     Where do we find the historical clues?  Combing through hoary libraries and archives, like the Portsmouth Athenaeum, we may happen on obscure references and curious hints.  I encountered one of these tantalizing clues a couple of years ago and became intrigued.  In the pages of a dusty volume entitled A Narrative of Voyages and Travels in the Northern and Southern Hemispheres: Comprising Three Voyages Round the World; together with a Voyage of Survey and Discovery, in the Pacific Ocean and Oriental Islands, published in Boston in 1817, its author, Amasa Delano inserted a tantalizing chart.  Delano was describing his first voyage to the East, aboard the ship Massachusetts, in 1790. 

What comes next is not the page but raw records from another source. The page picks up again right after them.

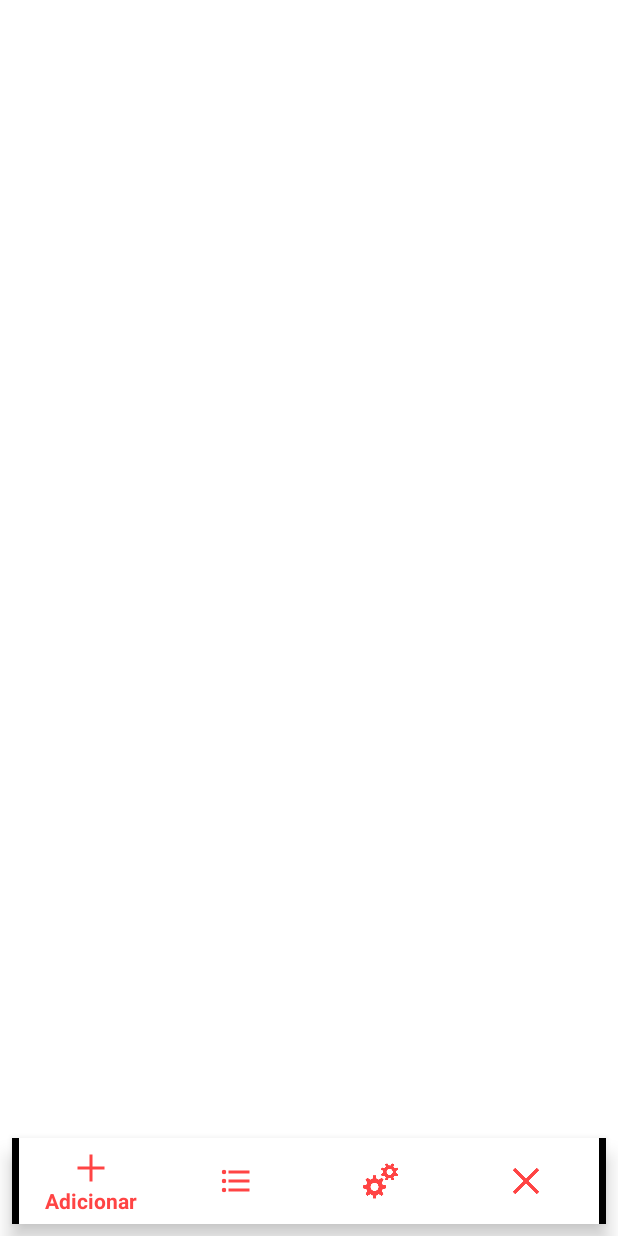
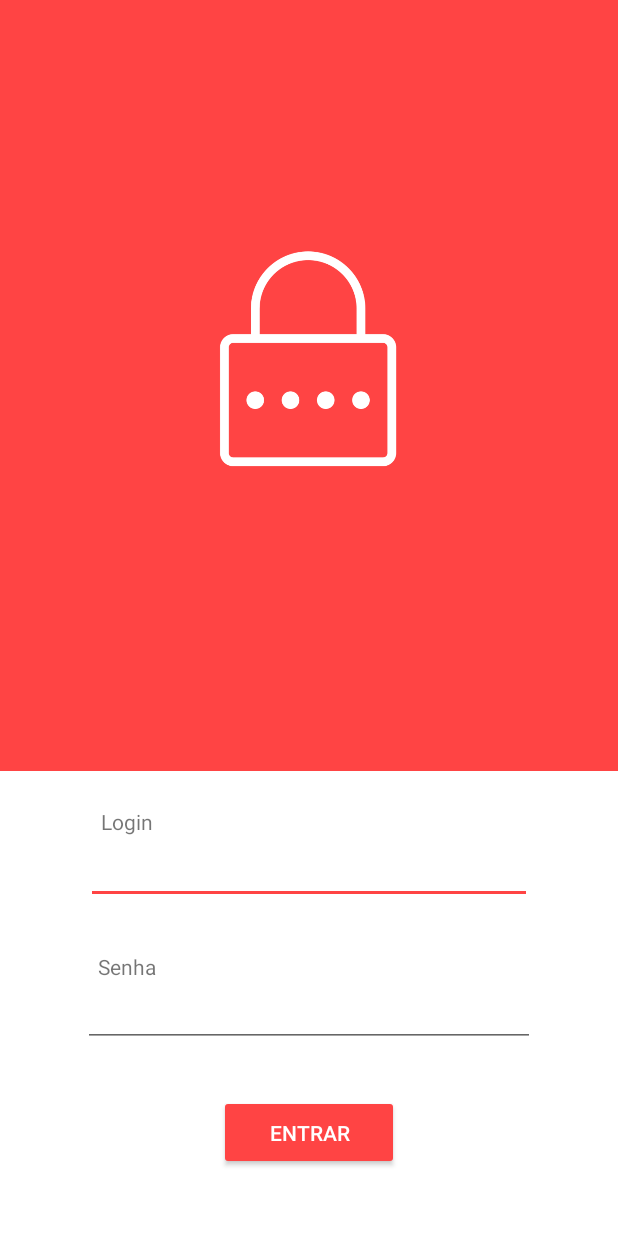
Before and after one commit to DoseDjalmadaDunhaJunior/Bugs-do-Android-Studio, an Android app: the screen it shows after launch (MainActivity before the commit, loginActivity after it), on a phone screen of 412 x 824 dp. Run offline under Robolectric (Android 15) with nearby library versions, the phone set to English and light mode, and no system bars.

Commit message:
Atualização da interface

```diff
--- a/app/build.gradle
+++ b/app/build.gradle
@@ -26,4 +26,5 @@ dependencies {
     androidTestImplementation 'com.android.support.test:runner:1.0.2'
     androidTestImplementation 'com.android.support.test.espresso:espresso-core:3.0.2'
     implementation 'com.android.support:design:28.0.0'
+    implementation 'com.github.markushi:circlebutton:1.1'
 }
--- a/app/src/main/AndroidManifest.xml
+++ b/app/src/main/AndroidManifest.xml
@@ -9,13 +9,14 @@
         android:roundIcon="@mipmap/ic_launcher_round"
         android:supportsRtl="true"
         android:theme="@style/AppTheme">
-        <activity android:name=".MainActivity">
+        <activity android:name=".loginActivity">
             <intent-filter>
                 <action android:name="android.intent.action.MAIN" />
 
                 <category android:name="android.intent.category.LAUNCHER" />
             </intent-filter>
         </activity>
+        <activity android:name=".menuActivity"/>
     </application>
 
 </manifest>
--- a/app/src/main/java/com/example/djalmacunha/app/MainActivity.java
+++ /dev/null
@@ -1,35 +0,0 @@
-package com.example.djalmacunha.app;
-
-import android.content.Intent;
-import android.support.v7.app.AlertDialog;
-import android.support.v7.app.AppCompatActivity;
-import android.os.Bundle;
-import android.view.View;
-import android.widget.Button;
-import android.widget.EditText;
-
-public class MainActivity extends AppCompatActivity {
-
-    private EditText log;
-    private EditText code;
-    private Button ok;
-    private AlertDialog alerta;
-
-    @Override
-    protected void onCreate(Bundle savedInstanceState) {
-        super.onCreate(savedInstanceState);
-        setContentView(R.layout.painel_controle);
-        /*log = (EditText)findViewById(R.id.loginB);
-        code = (EditText)findViewById(R.id.senhaB);
-        ok = (Button)findViewById(R.id.go);
-
-
-        ok.setOnClickListener(new View.OnClickListener() {
-            @Override
-            public void onClick(View v) {
-                System.out.print("pegou os dados " + log + "\n" + code + "\n");
-            }
-        });*/
-
-    }
-}
--- a/app/src/main/java/com/example/djalmacunha/app/painelControleActivity.java
+++ b/app/src/main/java/com/example/djalmacunha/app/adicionarActivity.java
@@ -3,9 +3,11 @@ package com.example.djalmacunha.app;
 import android.os.Bundle;
 import android.support.v7.app.AppCompatActivity;
 
-public class painelControleActivity extends AppCompatActivity {
+public class adicionarActivity extends AppCompatActivity {
+    @Override
     protected void onCreate(Bundle savedInstanceState) {
         super.onCreate(savedInstanceState);
-        setContentView(R.layout.painel_controle);
+        setContentView(R.layout.adicionar);
+
     }
 }
--- /dev/null
+++ b/app/src/main/java/com/example/djalmacunha/app/loginActivity.java
@@ -0,0 +1,32 @@
+package com.example.djalmacunha.app;
+import android.content.Intent;
+import android.support.design.widget.BottomNavigationView;
+import android.support.v7.app.AppCompatActivity;
+import android.os.Bundle;
+import android.view.View;
+import android.view.Window;
+import android.view.WindowManager;
+
+public class loginActivity extends AppCompatActivity{
+
+    private BottomNavigationView navigationView;
+
+    @Override
+    protected void onCreate(Bundle savedInstanceState) {
+        super.onCreate(savedInstanceState);
+        setContentView(R.layout.login);
+
+        Window w = getWindow();
+
+        w.getDecorView().setSystemUiVisibility(View.SYSTEM_UI_FLAG_LIGHT_NAVIGATION_BAR);
+        Window window = getWindow();
+        window.addFlags(WindowManager.LayoutParams.FLAG_DRAWS_SYSTEM_BAR_BACKGROUNDS);
+        window.clearFlags(WindowManager.LayoutParams.FLAG_TRANSLUCENT_STATUS);
+        w.setStatusBarColor(getResources().getColor(android.R.color.holo_red_light));
+    }
+
+    public void btnEntrarOnClick(View view){
+        startActivity(new Intent(this, menuActivity.class));
+    }
+
+}
--- a/app/src/main/res/layout/activity_main.xml
+++ b/app/src/main/res/layout/login.xml
@@ -4,16 +4,29 @@
     xmlns:tools="http://schemas.android.com/tools"
     android:layout_width="match_parent"
     android:layout_height="match_parent"
-    tools:context=".MainActivity"
+    tools:context=".loginActivity"
     tools:layout_editor_absoluteY="25dp">
+
+    <View
+        android:id="@+id/bottom_background"
+        android:layout_width="0dp"
+        android:layout_height="0dp"
+        android:layout_below="@+id/textView2"
+        android:layout_alignParentBottom="true"
+        android:layout_marginBottom="24dp"
+        android:background="@android:color/holo_red_light"
+        app:layout_constraintBottom_toTopOf="@+id/textView"
+        app:layout_constraintEnd_toEndOf="parent"
+        app:layout_constraintStart_toStartOf="parent"
+        app:layout_constraintTop_toTopOf="parent" />
 
     <ImageView
         android:id="@+id/imageView"
         android:layout_width="148dp"
-        android:layout_height="149dp"
-        android:layout_marginTop="34dp"
-        android:layout_marginBottom="79dp"
-        app:layout_constraintBottom_toTopOf="@+id/loginB"
+        android:layout_height="0dp"
+        android:layout_marginTop="36dp"
+        android:layout_marginBottom="290dp"
+        app:layout_constraintBottom_toTopOf="@+id/go"
         app:layout_constraintEnd_toEndOf="parent"
         app:layout_constraintStart_toStartOf="parent"
         app:layout_constraintTop_toTopOf="parent"
@@ -23,73 +36,78 @@
     <EditText
         android:id="@+id/loginB"
         android:layout_width="0dp"
-        android:layout_height="45dp"
+        android:layout_height="40dp"
         android:layout_marginStart="57dp"
         android:layout_marginLeft="57dp"
         android:layout_marginEnd="57dp"
         android:layout_marginRight="57dp"
-        android:layout_marginBottom="49dp"
+        android:layout_marginBottom="32dp"
         android:ems="10"
         android:inputType="textPersonName"
-        app:layout_constraintBottom_toTopOf="@+id/senhaB"
+        app:layout_constraintBottom_toTopOf="@+id/textView2"
         app:layout_constraintEnd_toEndOf="parent"
-        app:layout_constraintHorizontal_bias="1.0"
         app:layout_constraintStart_toStartOf="parent"
-        app:layout_constraintTop_toBottomOf="@+id/imageView"
+        app:layout_constraintTop_toBottomOf="@+id/textView"
         tools:ignore="Autofill,LabelFor" />
 
     <EditText
         android:id="@+id/senhaB"
         android:layout_width="0dp"
-        android:layout_height="45dp"
+        android:layout_height="40dp"
         android:layout_marginStart="55dp"
         android:layout_marginLeft="55dp"
         android:layout_marginEnd="55dp"
         android:layout_marginRight="55dp"
-        android:layout_marginBottom="35dp"
+        android:layout_marginBottom="32dp"
         android:ems="10"
         android:inputType="textPassword"
         app:layout_constraintBottom_toTopOf="@+id/go"
         app:layout_constraintEnd_toEndOf="parent"
         app:layout_constraintStart_toStartOf="parent"
-        app:layout_constraintTop_toBottomOf="@+id/loginB"
+        app:layout_constraintTop_toBottomOf="@+id/textView2"
         tools:ignore="Autofill,LabelFor" />
 
     <TextView
         android:id="@+id/textView"
         android:layout_width="wrap_content"
         android:layout_height="wrap_content"
-        android:layout_marginStart="8dp"
-        android:layout_marginLeft="8dp"
+        android:layout_marginStart="10dp"
+        android:layout_marginLeft="10dp"
+        android:layout_marginBottom="5dp"
         android:text="Login"
         app:layout_constraintBottom_toTopOf="@+id/loginB"
         app:layout_constraintStart_toStartOf="@+id/loginB"
+        app:layout_constraintTop_toBottomOf="@+id/bottom_background"
         tools:ignore="HardcodedText" />
 
     <TextView
         android:id="@+id/textView2"
         android:layout_width="wrap_content"
         android:layout_height="wrap_content"
-        android:layout_marginStart="12dp"
-        android:layout_marginLeft="12dp"
+        android:layout_marginStart="10dp"
+        android:layout_marginLeft="10dp"
+        android:layout_marginBottom="4dp"
         android:text="Senha"
         app:layout_constraintBottom_toTopOf="@+id/senhaB"
         app:layout_constraintStart_toStartOf="@+id/senhaB"
+        app:layout_constraintTop_toBottomOf="@+id/loginB"
         tools:ignore="HardcodedText" />
 
     <Button
         android:id="@+id/go"
         android:layout_width="120dp"
-        android:layout_height="48dp"
-        android:layout_marginBottom="74dp"
+        android:layout_height="50dp"
+        android:layout_marginBottom="44dp"
         android:backgroundTint="@android:color/holo_red_light"
-        android:onClick="painelControle"
+        android:onClick="btnEntrarOnClick"
         android:text="Entrar"
         android:textColor="@android:color/white"
         android:typeface="normal"
         app:layout_constraintBottom_toBottomOf="parent"
         app:layout_constraintEnd_toEndOf="parent"
         app:layout_constraintStart_toStartOf="parent"
-        app:layout_constraintTop_toBottomOf="@+id/senhaB"
+        app:layout_constraintTop_toBottomOf="@+id/imageView"
         tools:ignore="HardcodedText" />
+
+
 </android.support.constraint.ConstraintLayout>
--- a/app/src/main/res/layout/painel_controle.xml
+++ /dev/null
@@ -1,25 +0,0 @@
-<?xml version="1.0" encoding="utf-8"?>
-<android.support.constraint.ConstraintLayout xmlns:android="http://schemas.android.com/apk/res/android"
-    xmlns:app="http://schemas.android.com/apk/res-auto"
-    xmlns:tools="http://schemas.android.com/tools"
-    android:layout_width="match_parent"
-    android:layout_height="match_parent">
-
-
-    <android.support.design.widget.BottomNavigationView
-        android:id="@+id/bottomNavigationView"
-        android:layout_width="0dp"
-        android:layout_height="57dp"
-        android:layout_marginStart="8dp"
-        android:layout_marginLeft="8dp"
-        android:layout_marginEnd="8dp"
-        android:layout_marginRight="8dp"
-        android:layout_marginBottom="8dp"
-        app:layout_constraintBottom_toBottomOf="parent"
-        app:layout_constraintEnd_toEndOf="parent"
-        app:layout_constraintStart_toStartOf="parent"
-        app:itemBackground="@color/colorPrimary"
-        app:itemIconTint="@color/colorAccent"
-        app:itemTextColor="@color/colorAccent"
-        app:menu="@menu/navigation"/>
-</android.support.constraint.ConstraintLayout>
--- a/app/src/main/res/menu/navigation.xml
+++ /dev/null
@@ -1,20 +0,0 @@
-<?xml version="1.0" encoding="utf-8"?>
-<menu xmlns:android="http://schemas.android.com/apk/res/android">
-        <item
-            android:id="@+id/add"
-            android:icon="@drawable/add"
-            android:title="Adicionar"/>
-
-        <item
-            android:id="@+id/list"
-            android:icon="@drawable/list"
-            android:title="Listar"/>
-        <item
-            android:id="@+id/config"
-            android:icon="@drawable/config"
-            android:title="Configurações"/>
-        <item
-            android:id="@+id/sair"
-            android:icon="@drawable/sair"
-            android:title="Sair"/>
-</menu>
--- a/build.gradle
+++ b/build.gradle
@@ -5,6 +5,8 @@ buildscript {
     repositories {
         google()
         jcenter()
+        mavenCentral()
+        mavenLocal()
     }
     dependencies {
         classpath 'com.android.tools.build:gradle:3.2.1'
```
Also changed, not shown: app/src/main/java/com/example/djalmacunha/app/menuActivity.java (added, +11 -0 lines), app/src/main/res/layout/adicionar.xml (added, +18 -0 lines), app/src/main/res/layout/menu.xml (added, +134 -0 lines), app/src/main/res/drawable/add2.png (added), app/src/main/res/drawable/config2.png (added), app/src/main/res/drawable/list2.png (added), app/src/main/res/drawable/login.png, app/src/main/res/drawable/sair2.png (added).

     Amidst the names of men from Boston, England, Ireland and Sweden, men who survived and men who “died at Canton” and “died at Macao” and men lost overboard or captured by pirates, we notice names of five Portsmouth mariners:

Charles Treadwell                       
Joseph Gruard
Thomas Lunt
Andrew Tombs
Humphrey Chadburn 
     On the next page, an unnamed seaman, “Drowned off Java Head, in 1790,” also from Portsmouth:

            Intrigued, we peruse Delano’s book, and we find more familiar names:

     The first mate was another Portsmouth man named Josiah Roberts.  He “died at River La Plate in 1810 or 1811.”  The third mate was Jeremiah Parker of Portsmouth; he “died on homeward passage and thrown overboard.”

            What this suggests is that Portsmouth men were active in the early Indies trade.  But, we are left with more questions: Principally, who were these people?  What happened to them?  And, were there others?

For more information about the talk, see the Portsmouth Athenaeum web site: